2 years 10 months ago

Oh!  This is dear to my heart, Danny.  First the subject matter (my sons are DS and Kinect fanatics), and that persistent unwillingness of companies I have worked for to really look at what’s going on.  Why so short sighted?  Why don’t they dig deep to see what is really going on?  Why not actually consider the insights that employees on the ground have?
That’s actually what I love about what I do now.  All of my clients are invested in their own growth, understanding, and have an intense willingness to fly free and do what they were meant to do.

2 years 10 months ago

 @Julie | A Clear Sign Kinect is awesome, isn’t it? :)
Love the approach you take with your clients – I’m a huge believer in offering them help where it’s clearly needed, but forever keeping in mind that having their own control is where the real results will come.
Cheers, Julie!

2 years 10 months ago

Nintendo did some pretty cool stuff with the 3DS too.

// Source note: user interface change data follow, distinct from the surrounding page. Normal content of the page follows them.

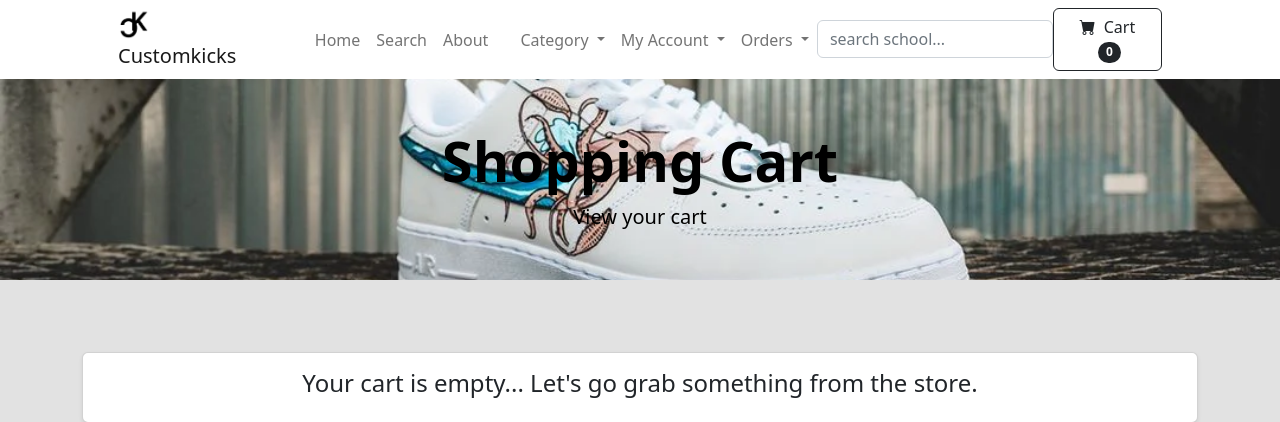
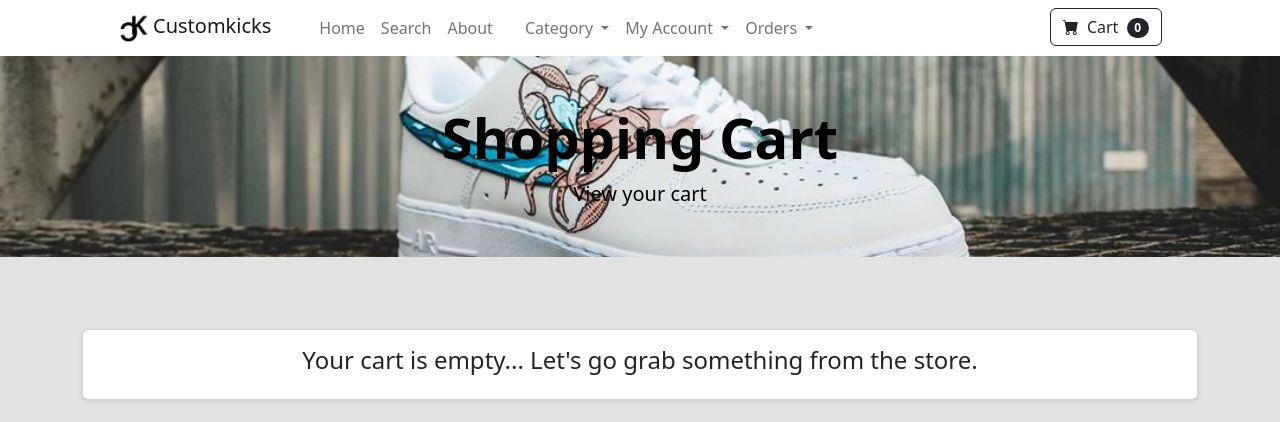
Before and after one commit to CustomKicks/Customs, a Django app: page /cart/ in a window 1280 px wide. Shown: the top 422 px of the page. Run offline with Django 5.2, Linux system fonts and the light colour scheme; a user stored in the database is signed in; parts of the project's set-up code (start-up, migrations or seed data) failed here and were passed over; some libraries are stand-ins or nearby versions.

Commit message:
Update base.html

```diff
--- a/store/templates/base.html
+++ b/store/templates/base.html
@@ -108,10 +108,6 @@
                             </li>
 
                             {% endif %}
-                            <div class="sm">
-                                <input type="text" class="form-control " id="filter-search" placeholder="search school..." onkeyup="filterProvinces()">
-                            </div>
-
 
                             <!-- Order Items for the customer-->
 
```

I am a brand ambassador, but I would think it was cool regardless of that.
From the business perspective I see the challenge being trying to get people to spend a moment thinking about things instead of jumping at the first challenge.

2 years 10 months ago

 @TheJackB Agreed, mate, especially in the “act now, think later” mindset that social media and consumer ire seems to have brought to the fore.